Edit tracking data:
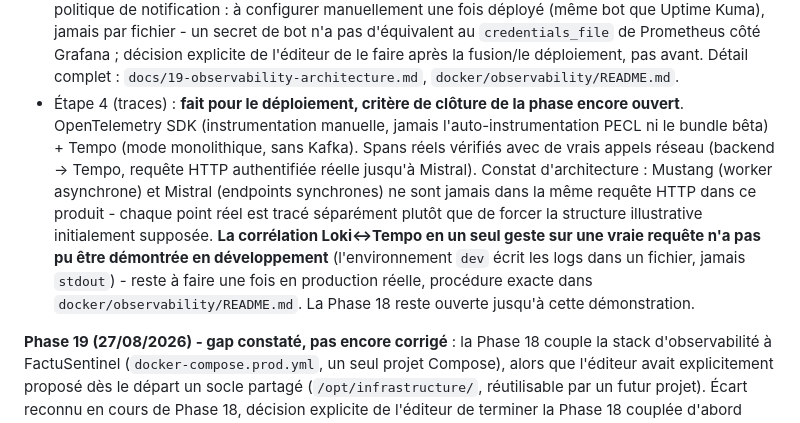
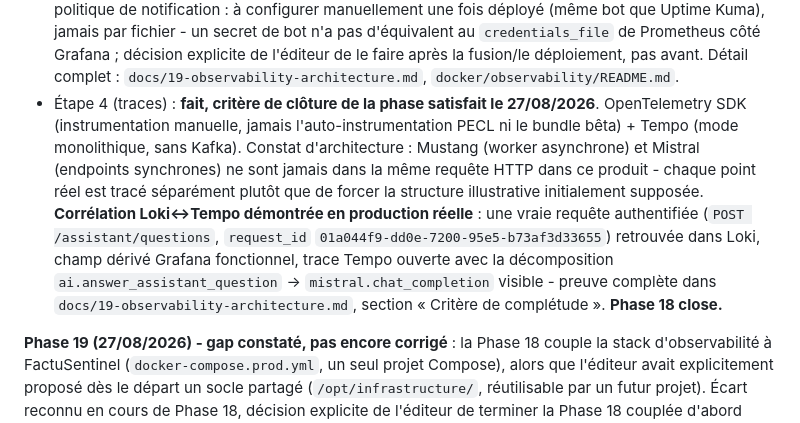
Before and after one commit to Joello61/factu-sentinel, a Markdown page: docs/12-roadmap.md, the part around the change. Rendered like a GitHub page.

```diff
--- a/docs/12-roadmap.md
+++ b/docs/12-roadmap.md
@@ -1203,17 +1203,18 @@ Loki (logs) → Prometheus (métriques) → Grafana (dashboards) → OpenTelemet
   un secret de bot n'a pas d'équivalent au `credentials_file` de Prometheus côté Grafana ;
   décision explicite de l'éditeur de le faire après la fusion/le déploiement, pas avant.
   Détail complet : `docs/19-observability-architecture.md`, `docker/observability/README.md`.
-- Étape 4 (traces) : **fait pour le déploiement, critère de clôture de la phase encore
-  ouvert**. OpenTelemetry SDK (instrumentation manuelle, jamais l'auto-instrumentation PECL
-  ni le bundle bêta) + Tempo (mode monolithique, sans Kafka). Spans réels vérifiés avec de
-  vrais appels réseau (backend → Tempo, requête HTTP authentifiée réelle jusqu'à Mistral).
-  Constat d'architecture : Mustang (worker asynchrone) et Mistral (endpoints synchrones) ne
-  sont jamais dans la même requête HTTP dans ce produit - chaque point réel est tracé
-  séparément plutôt que de forcer la structure illustrative initialement supposée. **La
-  corrélation Loki↔Tempo en un seul geste sur une vraie requête n'a pas pu être démontrée en
-  développement** (l'environnement `dev` écrit les logs dans un fichier, jamais `stdout`) -
-  reste à faire une fois en production réelle, procédure exacte dans
-  `docker/observability/README.md`. La Phase 18 reste ouverte jusqu'à cette démonstration.
+- Étape 4 (traces) : **fait, critère de clôture de la phase satisfait le 27/08/2026**.
+  OpenTelemetry SDK (instrumentation manuelle, jamais l'auto-instrumentation PECL ni le
+  bundle bêta) + Tempo (mode monolithique, sans Kafka). Constat d'architecture : Mustang
+  (worker asynchrone) et Mistral (endpoints synchrones) ne sont jamais dans la même requête
+  HTTP dans ce produit - chaque point réel est tracé séparément plutôt que de forcer la
+  structure illustrative initialement supposée. **Corrélation Loki↔Tempo démontrée en
+  production réelle** : une vraie requête authentifiée (`POST /assistant/questions`,
+  `request_id` `01a044f9-dd0e-7200-95e5-b73af3d33655`) retrouvée dans Loki, champ dérivé
+  Grafana fonctionnel, trace Tempo ouverte avec la décomposition
+  `ai.answer_assistant_question` → `mistral.chat_completion` visible - preuve complète dans
+  `docs/19-observability-architecture.md`, section « Critère de complétude ». **Phase 18
+  close.**
 
 **Phase 19 (27/08/2026) - gap constaté, pas encore corrigé** : la Phase 18 couple la stack
 d'observabilité à FactuSentinel (`docker-compose.prod.yml`, un seul projet Compose), alors
```
Also changed, not shown: docs/19-observability-architecture.md (+36 -14 lines).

**Problem to work on:**
Every line that contains the string "roadmap" should be returned from the data.

**Result for this task:**
Before and after one commit to Joello61/factu-sentinel, a Markdown page: docs/12-roadmap.md, the part around the change. Rendered like a GitHub page.
--- a/docs/12-roadmap.md
+++ b/docs/12-roadmap.md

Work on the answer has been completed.